That was an especially big concern during the last round of contract talks, when the city was trying to overhaul officer and firefighter health care. The city even tried to get the clause declared unconstitutional in an unsuccessful attempt to get around it during those negotiations.
Though the city ultimately got the police union to agree to cut the clause from 10 years down to eight in the last contract, the city team made no attempt to negotiate it down any further this time.
Villagomez pointed out, though, that the clause now includes increasing health care costs during the evergreen period, which the city believes is enough of an incentive for the union to wrap things up quickly.
The union has been in evergreen for five months during these negotiations after the previous contract expired Sep. 30, 2021.
Although this was the key issue in the 2016-2021 contract, there was very little haggling over health care costs.
Officer health care contributions will continue to go up by 10 percent every year, which will continue even in an evergreen period.
Mayor Ron Nirenberg:
“Considering the history of prior collective bargaining negotiations, I’m personally thrilled that the City of San Antonio and the new SAPOA leadership have been able reach a deal in roughly a year that both sides agree is right for the public and right for our uniformed officers and their families.”
City Manager Erik Walsh:
“This agreement compensates our officers for the great work they do, while ensuring that the disciplinary process is fair and balanced for our Police Chief to address officer misconduct. I want to thank the San Antonio Police Officers Association for their good faith negotiations. I hope this sets a new standard of what is possible when the City and the Union work together towards a greater goal. Both parties came to the table with priorities and a genuine willingness to negotiate, and I believe both parties achieved what they set out to accomplish.”
SAPOA President John “Danny” Diaz
“After a year of negotiations, we are proud to announce a tentative Collective Bargaining Agreement between the San Antonio Police Officers Association (SAPOA) and the City of San Antonio. Our Bargaining Team and City leadership made consistent movement towards an agreement that maintains healthcare benefits, increases wages, and provides updates to police accountability practices.
In any negotiation there are always challenging moments, but both sides consistently worked towards our shared goals of providing a contract that protects police officers, while delivering on community concerns about the future of law enforcement and police accountability in San Antonio. We believe we have met our shared goals and are delivering the contract to our Membership for input and review. Over the next few weeks, we will brief our SAPOA family and request ratification of the contract in a formal vote.

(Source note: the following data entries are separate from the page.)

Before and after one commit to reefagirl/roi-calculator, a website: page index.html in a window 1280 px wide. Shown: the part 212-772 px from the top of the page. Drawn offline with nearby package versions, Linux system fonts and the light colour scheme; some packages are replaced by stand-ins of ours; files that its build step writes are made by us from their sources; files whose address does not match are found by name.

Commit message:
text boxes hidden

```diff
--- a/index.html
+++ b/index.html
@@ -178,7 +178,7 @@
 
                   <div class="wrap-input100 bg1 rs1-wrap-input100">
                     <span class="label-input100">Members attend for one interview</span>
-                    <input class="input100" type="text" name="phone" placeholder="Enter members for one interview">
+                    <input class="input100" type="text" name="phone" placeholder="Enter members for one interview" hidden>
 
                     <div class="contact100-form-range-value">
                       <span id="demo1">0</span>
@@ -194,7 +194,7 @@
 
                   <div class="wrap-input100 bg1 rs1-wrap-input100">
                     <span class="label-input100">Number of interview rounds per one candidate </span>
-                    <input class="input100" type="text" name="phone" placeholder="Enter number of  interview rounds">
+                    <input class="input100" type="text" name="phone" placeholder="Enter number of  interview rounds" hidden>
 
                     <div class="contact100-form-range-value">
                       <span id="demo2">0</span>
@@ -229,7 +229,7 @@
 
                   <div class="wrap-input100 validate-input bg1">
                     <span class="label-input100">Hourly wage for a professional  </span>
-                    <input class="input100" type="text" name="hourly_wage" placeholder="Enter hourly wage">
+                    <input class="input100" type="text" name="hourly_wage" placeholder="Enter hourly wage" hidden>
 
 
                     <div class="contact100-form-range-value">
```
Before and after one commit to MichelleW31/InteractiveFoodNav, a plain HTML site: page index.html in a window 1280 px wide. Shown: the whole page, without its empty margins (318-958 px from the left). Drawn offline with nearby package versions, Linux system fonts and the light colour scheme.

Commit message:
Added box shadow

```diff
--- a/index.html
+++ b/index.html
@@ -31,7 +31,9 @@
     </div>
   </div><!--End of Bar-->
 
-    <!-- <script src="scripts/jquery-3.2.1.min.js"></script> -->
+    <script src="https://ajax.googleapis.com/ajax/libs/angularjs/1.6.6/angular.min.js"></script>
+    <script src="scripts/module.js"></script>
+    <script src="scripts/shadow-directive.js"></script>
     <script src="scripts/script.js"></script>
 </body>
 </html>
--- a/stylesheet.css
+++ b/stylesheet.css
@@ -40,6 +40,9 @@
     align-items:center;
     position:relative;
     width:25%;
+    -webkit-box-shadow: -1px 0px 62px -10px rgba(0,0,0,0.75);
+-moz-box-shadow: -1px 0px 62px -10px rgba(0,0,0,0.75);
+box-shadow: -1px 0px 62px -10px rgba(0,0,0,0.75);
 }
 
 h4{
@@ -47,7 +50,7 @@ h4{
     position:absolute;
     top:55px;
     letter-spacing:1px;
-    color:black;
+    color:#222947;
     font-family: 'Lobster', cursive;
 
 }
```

I want to thank our SAPOA Bargaining Team for their hard work and dedication to our law enforcement family. I also extend my gratitude to City leadership for fair negotiations and the teamwork to reach this tentative agreement.”